**** Task input

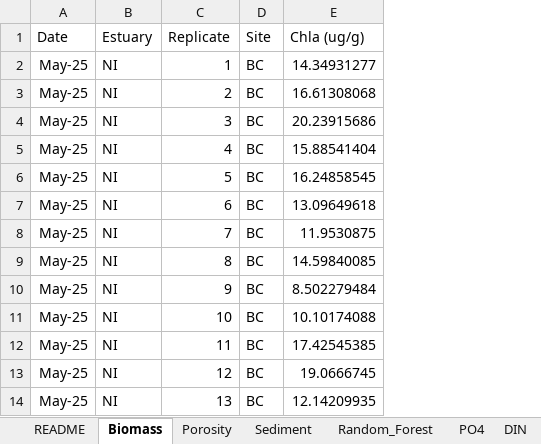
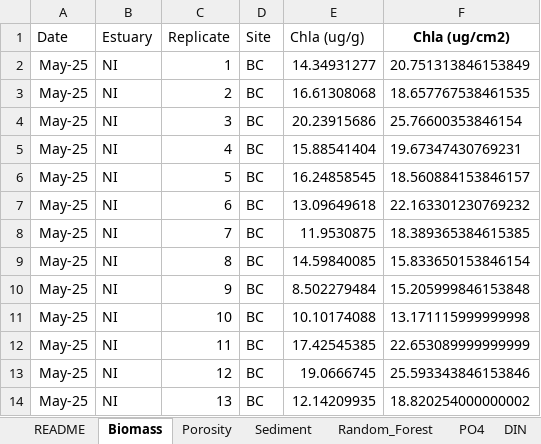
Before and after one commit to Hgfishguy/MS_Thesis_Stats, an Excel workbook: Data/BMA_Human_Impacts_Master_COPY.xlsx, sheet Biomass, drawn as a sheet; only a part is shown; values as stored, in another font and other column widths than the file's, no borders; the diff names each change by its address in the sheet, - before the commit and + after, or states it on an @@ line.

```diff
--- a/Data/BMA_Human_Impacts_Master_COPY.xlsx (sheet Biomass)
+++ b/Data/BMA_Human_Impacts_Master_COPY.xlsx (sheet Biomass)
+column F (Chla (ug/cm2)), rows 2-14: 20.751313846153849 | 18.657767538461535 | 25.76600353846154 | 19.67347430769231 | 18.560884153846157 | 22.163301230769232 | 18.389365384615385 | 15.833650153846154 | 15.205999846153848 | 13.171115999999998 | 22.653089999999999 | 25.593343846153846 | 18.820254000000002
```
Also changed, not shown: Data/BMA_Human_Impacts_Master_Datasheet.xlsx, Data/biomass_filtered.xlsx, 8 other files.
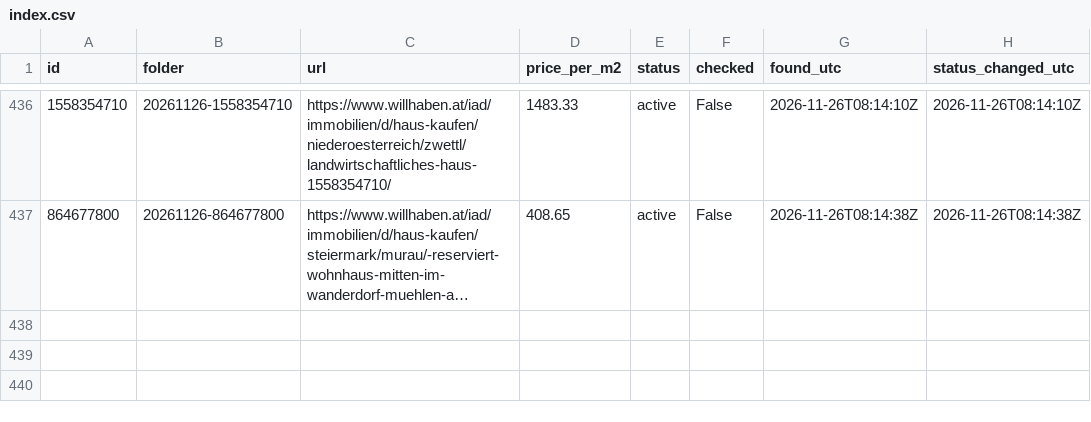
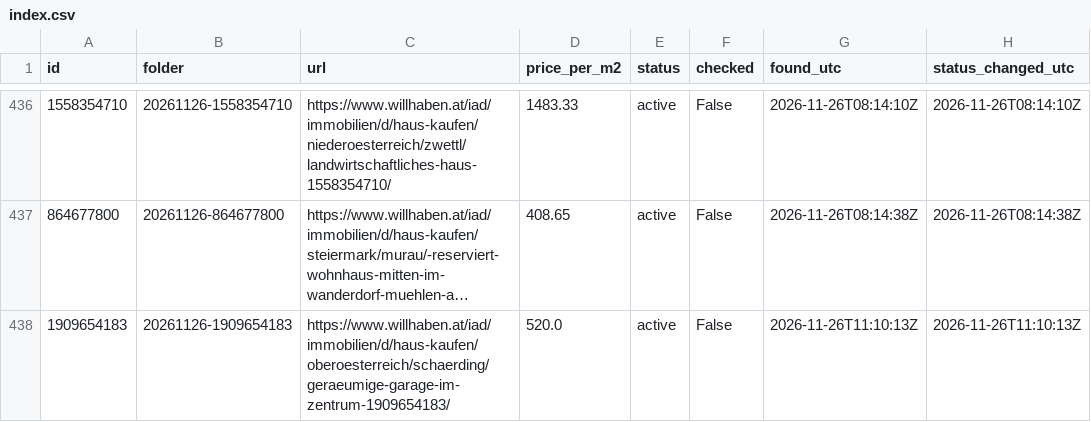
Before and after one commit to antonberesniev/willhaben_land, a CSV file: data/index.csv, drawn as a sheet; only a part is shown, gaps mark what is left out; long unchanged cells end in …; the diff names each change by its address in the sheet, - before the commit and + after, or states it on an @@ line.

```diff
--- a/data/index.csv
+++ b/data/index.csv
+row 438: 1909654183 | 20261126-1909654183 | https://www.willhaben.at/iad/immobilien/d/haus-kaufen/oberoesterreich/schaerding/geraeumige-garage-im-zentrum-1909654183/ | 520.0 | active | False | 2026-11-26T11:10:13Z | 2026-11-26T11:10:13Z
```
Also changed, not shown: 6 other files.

********

Exercise description:
Tally the lines in this material that hold the word "other", then reply with only the number.

Answer box:
3